Information given ->
....................

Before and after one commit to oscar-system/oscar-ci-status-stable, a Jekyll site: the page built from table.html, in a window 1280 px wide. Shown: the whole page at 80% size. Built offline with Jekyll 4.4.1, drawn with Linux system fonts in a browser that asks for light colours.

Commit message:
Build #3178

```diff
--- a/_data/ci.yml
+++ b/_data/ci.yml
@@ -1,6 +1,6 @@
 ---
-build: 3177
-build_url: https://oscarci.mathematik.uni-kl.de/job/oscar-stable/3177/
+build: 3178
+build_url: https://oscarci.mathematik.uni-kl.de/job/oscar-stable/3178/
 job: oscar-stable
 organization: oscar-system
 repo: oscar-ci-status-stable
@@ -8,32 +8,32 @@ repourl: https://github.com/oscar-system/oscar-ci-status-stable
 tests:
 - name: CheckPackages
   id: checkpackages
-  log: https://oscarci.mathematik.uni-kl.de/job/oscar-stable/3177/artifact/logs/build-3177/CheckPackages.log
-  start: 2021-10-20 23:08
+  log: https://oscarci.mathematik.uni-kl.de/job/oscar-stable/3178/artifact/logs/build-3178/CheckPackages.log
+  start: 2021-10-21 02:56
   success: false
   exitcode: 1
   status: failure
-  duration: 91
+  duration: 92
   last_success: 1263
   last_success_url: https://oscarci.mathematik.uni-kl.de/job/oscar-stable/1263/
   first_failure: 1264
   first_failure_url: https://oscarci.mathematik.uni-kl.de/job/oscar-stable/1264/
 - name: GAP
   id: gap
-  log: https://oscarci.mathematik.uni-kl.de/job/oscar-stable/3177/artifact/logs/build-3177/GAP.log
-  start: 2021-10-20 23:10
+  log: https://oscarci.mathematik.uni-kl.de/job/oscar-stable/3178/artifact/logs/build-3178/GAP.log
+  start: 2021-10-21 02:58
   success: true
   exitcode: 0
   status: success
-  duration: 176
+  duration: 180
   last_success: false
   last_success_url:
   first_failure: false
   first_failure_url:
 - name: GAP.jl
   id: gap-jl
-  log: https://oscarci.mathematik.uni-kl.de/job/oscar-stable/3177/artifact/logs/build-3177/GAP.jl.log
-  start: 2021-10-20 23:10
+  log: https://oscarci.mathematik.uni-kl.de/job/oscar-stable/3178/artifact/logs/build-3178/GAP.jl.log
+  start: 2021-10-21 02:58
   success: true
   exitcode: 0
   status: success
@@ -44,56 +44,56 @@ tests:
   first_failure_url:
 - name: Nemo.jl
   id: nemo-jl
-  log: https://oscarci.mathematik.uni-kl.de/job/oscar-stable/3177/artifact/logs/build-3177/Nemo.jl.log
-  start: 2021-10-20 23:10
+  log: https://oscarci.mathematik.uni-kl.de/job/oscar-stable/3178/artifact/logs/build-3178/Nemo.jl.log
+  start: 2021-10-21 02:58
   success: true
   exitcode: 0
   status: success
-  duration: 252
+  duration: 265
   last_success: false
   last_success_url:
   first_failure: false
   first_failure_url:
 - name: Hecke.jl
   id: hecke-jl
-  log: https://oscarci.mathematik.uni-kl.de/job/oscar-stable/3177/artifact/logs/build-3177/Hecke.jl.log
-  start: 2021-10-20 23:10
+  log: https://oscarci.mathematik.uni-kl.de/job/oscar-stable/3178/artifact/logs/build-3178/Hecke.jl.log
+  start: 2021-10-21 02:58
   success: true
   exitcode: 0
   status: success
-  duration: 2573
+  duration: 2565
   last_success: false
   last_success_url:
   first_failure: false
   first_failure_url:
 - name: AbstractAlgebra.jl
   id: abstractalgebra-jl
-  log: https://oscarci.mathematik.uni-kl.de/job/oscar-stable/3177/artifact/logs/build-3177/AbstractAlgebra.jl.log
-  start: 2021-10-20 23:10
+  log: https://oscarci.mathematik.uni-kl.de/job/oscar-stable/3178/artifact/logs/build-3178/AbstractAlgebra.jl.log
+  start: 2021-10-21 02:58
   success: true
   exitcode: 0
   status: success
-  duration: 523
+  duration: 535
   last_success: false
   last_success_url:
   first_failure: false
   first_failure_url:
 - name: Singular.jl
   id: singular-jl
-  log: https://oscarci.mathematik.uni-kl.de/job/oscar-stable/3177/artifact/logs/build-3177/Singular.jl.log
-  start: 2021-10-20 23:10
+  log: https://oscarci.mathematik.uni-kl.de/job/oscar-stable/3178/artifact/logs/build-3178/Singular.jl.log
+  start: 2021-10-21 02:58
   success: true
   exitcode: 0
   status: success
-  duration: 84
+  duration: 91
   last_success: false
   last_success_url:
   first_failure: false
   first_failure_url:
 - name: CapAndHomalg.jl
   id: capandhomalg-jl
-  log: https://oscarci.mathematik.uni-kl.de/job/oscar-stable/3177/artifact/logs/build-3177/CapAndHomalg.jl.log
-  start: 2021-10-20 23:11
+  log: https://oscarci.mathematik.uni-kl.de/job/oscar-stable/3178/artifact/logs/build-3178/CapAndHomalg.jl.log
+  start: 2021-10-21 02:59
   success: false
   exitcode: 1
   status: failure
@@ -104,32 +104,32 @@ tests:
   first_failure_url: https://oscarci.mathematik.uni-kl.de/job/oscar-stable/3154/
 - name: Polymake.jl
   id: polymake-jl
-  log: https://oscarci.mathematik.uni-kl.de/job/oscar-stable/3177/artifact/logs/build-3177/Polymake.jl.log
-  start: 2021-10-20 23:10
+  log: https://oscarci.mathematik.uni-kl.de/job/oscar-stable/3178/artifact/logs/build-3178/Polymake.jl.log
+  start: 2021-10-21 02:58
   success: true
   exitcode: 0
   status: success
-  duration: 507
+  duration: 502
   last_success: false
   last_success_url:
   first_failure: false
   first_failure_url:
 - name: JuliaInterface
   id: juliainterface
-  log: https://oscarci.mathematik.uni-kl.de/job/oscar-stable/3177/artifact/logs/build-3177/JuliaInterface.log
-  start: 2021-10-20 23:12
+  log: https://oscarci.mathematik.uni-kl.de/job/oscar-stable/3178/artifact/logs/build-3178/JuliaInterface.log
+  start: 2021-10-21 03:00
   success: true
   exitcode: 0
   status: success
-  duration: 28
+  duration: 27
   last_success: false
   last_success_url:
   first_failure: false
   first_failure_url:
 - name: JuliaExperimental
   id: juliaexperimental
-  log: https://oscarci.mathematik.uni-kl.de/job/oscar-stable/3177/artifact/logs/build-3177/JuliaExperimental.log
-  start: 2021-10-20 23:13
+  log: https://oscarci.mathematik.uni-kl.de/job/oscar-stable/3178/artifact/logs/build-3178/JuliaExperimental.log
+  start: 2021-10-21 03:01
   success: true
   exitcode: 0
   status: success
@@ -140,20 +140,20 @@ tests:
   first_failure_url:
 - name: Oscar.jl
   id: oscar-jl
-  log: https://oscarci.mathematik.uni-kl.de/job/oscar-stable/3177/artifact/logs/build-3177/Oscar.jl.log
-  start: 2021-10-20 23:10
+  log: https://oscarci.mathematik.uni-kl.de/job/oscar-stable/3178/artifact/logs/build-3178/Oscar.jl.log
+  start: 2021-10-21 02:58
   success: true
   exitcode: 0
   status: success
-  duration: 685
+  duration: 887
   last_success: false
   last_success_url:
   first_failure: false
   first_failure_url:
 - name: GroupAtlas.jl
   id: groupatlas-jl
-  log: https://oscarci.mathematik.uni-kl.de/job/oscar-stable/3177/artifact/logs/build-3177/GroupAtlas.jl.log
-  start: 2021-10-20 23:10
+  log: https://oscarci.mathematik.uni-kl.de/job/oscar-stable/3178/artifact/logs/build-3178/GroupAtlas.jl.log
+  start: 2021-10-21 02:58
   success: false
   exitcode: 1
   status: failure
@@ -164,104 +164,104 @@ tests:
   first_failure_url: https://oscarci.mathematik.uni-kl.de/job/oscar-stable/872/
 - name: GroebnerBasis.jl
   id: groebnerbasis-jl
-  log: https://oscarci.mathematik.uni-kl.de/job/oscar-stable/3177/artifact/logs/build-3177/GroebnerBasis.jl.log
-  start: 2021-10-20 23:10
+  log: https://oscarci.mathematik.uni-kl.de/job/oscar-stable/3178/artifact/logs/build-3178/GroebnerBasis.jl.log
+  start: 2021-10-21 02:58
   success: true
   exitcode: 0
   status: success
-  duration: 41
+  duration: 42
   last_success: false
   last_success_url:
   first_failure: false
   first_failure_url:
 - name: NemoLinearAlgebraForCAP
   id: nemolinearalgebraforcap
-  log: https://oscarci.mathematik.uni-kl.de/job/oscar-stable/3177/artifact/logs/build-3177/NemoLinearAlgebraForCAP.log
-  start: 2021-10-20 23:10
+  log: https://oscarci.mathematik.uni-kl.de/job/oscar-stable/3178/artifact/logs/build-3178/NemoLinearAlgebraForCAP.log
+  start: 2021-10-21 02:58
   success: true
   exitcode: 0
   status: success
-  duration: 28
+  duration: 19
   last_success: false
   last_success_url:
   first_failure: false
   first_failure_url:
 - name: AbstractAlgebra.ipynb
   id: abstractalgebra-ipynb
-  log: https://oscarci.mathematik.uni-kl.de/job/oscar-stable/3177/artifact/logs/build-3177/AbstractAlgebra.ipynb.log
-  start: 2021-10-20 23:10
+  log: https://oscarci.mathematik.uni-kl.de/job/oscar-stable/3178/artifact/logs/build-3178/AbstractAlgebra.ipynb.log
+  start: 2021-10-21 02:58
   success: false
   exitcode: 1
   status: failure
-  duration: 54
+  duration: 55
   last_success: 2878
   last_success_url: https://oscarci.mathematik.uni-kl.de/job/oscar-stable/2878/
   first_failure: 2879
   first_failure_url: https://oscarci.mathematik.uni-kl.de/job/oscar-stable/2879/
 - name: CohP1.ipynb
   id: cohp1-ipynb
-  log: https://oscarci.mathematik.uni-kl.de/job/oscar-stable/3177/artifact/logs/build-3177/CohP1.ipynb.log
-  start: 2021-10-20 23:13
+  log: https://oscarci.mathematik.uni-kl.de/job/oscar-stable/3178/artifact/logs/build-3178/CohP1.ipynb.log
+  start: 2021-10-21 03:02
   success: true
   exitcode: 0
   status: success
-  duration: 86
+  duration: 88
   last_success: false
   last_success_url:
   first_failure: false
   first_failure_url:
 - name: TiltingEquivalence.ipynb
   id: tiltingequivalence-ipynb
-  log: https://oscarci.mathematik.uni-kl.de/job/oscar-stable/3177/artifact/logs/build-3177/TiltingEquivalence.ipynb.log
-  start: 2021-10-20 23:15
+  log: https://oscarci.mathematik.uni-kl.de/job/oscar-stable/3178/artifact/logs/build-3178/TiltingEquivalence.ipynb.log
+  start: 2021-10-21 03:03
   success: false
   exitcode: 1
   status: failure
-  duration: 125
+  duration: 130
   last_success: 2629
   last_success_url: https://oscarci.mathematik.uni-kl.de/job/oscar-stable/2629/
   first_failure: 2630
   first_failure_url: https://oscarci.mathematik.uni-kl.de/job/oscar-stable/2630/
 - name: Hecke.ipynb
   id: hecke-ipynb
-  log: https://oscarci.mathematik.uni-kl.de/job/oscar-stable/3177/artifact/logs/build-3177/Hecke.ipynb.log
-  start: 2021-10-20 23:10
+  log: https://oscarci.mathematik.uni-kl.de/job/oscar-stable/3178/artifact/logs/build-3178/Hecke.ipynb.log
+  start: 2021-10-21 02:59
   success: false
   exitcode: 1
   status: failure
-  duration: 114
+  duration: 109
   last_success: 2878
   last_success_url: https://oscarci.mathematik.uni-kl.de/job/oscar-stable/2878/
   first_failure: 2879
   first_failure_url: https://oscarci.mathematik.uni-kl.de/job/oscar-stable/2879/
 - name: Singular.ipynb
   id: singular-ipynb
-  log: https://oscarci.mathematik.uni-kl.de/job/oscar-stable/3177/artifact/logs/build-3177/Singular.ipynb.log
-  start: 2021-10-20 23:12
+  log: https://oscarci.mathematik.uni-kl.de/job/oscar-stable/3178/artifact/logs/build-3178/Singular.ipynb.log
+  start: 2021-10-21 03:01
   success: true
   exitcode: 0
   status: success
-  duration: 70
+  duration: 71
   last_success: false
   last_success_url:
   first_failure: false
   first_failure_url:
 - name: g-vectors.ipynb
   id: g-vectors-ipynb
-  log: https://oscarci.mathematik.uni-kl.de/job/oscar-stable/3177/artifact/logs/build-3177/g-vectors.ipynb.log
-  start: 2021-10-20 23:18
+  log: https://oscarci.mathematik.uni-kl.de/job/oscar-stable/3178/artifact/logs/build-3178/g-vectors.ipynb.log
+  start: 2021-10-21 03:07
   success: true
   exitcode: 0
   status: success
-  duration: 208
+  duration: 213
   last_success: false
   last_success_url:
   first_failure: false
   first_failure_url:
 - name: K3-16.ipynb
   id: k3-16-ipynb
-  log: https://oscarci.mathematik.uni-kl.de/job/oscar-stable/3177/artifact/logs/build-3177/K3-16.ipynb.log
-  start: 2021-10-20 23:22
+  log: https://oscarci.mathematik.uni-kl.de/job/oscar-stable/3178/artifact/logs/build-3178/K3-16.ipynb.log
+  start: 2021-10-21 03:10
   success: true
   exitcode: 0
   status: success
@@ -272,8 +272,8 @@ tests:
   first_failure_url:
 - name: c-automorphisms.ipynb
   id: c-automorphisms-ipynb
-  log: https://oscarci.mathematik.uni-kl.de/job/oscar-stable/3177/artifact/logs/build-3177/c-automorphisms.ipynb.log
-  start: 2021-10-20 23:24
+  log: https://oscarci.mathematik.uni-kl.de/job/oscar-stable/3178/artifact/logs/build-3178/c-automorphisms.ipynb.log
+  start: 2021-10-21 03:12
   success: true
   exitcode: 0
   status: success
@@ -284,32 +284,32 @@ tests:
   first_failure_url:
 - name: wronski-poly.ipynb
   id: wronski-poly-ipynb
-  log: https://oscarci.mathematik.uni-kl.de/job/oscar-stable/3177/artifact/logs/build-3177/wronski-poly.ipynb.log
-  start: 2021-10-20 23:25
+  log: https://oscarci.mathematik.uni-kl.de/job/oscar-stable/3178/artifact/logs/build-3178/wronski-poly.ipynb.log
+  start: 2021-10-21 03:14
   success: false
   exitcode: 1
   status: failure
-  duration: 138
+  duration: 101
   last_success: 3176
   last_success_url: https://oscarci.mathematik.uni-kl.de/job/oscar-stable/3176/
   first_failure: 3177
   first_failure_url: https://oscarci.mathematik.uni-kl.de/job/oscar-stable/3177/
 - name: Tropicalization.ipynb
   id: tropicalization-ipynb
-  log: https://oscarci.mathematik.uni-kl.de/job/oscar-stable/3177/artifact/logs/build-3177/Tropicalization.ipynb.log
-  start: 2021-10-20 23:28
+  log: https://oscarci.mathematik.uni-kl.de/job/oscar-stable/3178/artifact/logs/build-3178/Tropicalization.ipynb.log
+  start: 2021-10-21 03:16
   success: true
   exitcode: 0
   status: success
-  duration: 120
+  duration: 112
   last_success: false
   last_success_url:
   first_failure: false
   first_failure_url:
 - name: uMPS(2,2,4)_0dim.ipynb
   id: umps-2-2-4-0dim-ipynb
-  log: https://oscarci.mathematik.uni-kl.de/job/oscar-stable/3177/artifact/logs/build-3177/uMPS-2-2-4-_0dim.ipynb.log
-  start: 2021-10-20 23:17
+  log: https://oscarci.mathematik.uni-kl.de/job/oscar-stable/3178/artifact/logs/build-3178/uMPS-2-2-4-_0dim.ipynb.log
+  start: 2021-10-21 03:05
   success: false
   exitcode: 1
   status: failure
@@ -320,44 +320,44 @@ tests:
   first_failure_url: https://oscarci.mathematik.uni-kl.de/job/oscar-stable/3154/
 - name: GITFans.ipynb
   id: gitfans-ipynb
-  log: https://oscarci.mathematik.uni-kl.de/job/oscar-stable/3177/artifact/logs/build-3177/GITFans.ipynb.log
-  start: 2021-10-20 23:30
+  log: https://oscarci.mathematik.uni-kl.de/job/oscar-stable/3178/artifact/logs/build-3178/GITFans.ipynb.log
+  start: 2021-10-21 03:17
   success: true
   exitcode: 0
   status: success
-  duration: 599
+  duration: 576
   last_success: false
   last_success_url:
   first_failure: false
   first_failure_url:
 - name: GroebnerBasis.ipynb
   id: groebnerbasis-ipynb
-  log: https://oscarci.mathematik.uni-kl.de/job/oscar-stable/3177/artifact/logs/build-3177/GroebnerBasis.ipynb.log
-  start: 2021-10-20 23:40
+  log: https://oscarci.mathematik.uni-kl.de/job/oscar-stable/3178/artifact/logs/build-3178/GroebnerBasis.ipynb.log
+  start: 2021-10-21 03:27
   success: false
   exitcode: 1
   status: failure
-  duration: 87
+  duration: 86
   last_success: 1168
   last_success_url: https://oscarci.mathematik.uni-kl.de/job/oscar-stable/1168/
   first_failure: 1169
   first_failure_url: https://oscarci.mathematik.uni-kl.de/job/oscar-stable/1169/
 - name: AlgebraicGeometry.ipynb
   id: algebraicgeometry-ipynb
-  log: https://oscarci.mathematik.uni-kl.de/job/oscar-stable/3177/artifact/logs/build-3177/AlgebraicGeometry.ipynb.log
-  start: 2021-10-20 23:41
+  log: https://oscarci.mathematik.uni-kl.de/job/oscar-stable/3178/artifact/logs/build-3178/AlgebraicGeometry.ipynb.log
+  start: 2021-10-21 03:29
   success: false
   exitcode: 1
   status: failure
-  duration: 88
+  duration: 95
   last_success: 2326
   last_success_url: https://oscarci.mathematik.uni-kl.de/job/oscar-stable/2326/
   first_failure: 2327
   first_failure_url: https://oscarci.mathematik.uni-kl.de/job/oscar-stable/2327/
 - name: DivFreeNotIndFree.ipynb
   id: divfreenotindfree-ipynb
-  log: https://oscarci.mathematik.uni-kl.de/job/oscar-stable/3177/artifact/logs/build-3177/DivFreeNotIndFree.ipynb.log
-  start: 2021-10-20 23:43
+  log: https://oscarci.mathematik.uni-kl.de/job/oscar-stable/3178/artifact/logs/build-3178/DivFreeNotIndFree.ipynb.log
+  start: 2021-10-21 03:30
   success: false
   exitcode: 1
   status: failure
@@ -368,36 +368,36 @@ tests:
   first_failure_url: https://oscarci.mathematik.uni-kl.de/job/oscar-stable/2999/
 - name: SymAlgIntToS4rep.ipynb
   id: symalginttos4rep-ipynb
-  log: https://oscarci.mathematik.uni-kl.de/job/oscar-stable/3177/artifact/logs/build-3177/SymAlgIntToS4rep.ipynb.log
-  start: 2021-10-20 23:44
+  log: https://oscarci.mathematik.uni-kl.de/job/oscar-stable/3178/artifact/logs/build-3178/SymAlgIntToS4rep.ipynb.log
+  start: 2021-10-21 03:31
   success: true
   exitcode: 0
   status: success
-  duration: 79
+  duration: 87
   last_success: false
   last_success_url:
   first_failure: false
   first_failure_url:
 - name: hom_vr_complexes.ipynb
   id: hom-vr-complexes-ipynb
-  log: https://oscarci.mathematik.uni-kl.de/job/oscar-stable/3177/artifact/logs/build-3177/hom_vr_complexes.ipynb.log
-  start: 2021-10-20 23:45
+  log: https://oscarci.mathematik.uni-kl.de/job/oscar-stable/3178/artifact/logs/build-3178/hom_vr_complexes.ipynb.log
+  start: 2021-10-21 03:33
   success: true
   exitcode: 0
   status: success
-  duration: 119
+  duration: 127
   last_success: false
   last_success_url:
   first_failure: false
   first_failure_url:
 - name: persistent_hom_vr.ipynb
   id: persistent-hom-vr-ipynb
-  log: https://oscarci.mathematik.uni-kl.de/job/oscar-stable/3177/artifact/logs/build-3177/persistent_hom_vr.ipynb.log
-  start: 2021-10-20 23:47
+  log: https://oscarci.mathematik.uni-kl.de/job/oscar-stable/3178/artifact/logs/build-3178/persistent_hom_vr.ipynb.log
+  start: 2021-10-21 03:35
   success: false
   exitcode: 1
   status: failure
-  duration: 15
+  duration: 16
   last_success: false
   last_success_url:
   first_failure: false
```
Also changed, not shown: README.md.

....................

Task instructions ->
The answer should be a bare number: the count of lines above in which the word "tests" occurs.

Finished task ->
9